(Plain Press, May 2017) Since January when the Quicken Loans Arena deal was first announced, Greater Cleveland Congregations (GCC) has been vocal and active in its support for equity and fairness to bring prosperity to downtown and our neighborhoods. GCC acknowledges the important first steps laid out in today’s (4/24/17) announcement of improvements to the deal before the Cleveland City Council. Furthermore, GCC recognizes Dan Gilbert and Rock Ventures’ track record on minority hiring and inclusion.
However, in 2017, high levels of inclusion of minorities and women should be a universal standard applied across an industry, not an exception to an all-to-often discriminatory practice. Furthermore, the cited additional elements of this deal are inadequate “perks” to a city that is in a de facto state of emergency in street violence, poverty, environmental health hazards and epidemic levels of overdose and addiction.
This deal continues to remain well short of what is the national trend in community benefits agreements related to the use of public money in its scope, scale, and substance. Today’s announcement flies in the face of the Community Benefits Agreements happening in cities across the country, where faith communities, labor unions, civic groups and civil rights organizations have worked diligently and cooperatively with the public and private sector to create these agreements.
Greater Cleveland Congregations cites the following articles about Community Benefit Agreements resulting from public money given to a stadium, an arena, and a development project in other cities.
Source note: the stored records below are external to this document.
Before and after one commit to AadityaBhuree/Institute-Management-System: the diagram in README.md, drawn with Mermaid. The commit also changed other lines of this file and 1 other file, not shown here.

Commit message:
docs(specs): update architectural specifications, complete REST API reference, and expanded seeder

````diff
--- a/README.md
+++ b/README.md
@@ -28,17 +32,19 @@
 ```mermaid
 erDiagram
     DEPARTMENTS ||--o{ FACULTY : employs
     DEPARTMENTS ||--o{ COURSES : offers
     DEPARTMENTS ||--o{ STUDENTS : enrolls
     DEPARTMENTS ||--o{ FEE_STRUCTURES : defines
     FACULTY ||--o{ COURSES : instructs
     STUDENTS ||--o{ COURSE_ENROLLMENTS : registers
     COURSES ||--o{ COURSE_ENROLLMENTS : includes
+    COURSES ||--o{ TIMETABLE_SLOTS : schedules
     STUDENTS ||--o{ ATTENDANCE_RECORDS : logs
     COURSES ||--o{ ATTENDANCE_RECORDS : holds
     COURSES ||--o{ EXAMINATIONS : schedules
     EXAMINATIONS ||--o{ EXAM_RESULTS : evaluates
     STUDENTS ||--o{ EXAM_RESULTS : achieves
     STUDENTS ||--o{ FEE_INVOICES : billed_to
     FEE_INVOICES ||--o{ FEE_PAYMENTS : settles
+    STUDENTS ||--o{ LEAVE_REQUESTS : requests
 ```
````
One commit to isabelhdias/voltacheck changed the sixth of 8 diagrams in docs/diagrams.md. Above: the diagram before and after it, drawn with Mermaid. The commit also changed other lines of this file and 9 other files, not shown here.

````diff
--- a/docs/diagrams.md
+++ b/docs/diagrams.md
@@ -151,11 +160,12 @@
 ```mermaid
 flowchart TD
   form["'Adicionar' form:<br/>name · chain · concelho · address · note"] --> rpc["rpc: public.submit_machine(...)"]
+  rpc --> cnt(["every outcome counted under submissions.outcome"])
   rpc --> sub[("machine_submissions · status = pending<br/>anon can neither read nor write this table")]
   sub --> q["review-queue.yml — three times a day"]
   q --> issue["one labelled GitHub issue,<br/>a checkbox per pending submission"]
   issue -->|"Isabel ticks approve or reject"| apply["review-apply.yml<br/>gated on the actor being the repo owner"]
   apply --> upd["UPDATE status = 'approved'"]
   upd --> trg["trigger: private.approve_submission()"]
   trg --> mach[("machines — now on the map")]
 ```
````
An article in For Working Families by Ben Beach notes that $320 Million in public financing in 2009 for the PPG Paints Arena in Pittsburgh resulted in the following community benefits: $8.3 million in neighborhood improvements; $2 million toward a new neighborhood grocery ($1 million in URA grants/ $1 million from the Pittsburgh Penguins); $500,000 for 6-12 years for Economic Development, Youth Services, Mental Health Support and Green Space Expansion; and creation of a multi-purpose Neighborhood Community Center.
An article by Carla Caldwell in the Atlanta Business Chronical on November 26, 2013 is titled “New Falcons Stadium community benefits plan approved.” In exchange for $200 million in public financing for Falcons Stadium the Atlanta Economic Development Authority promised $15 million for distressed neighborhoods. That amount was matched with another $15 million from team owner Arthur Blanks’ Family Foundation.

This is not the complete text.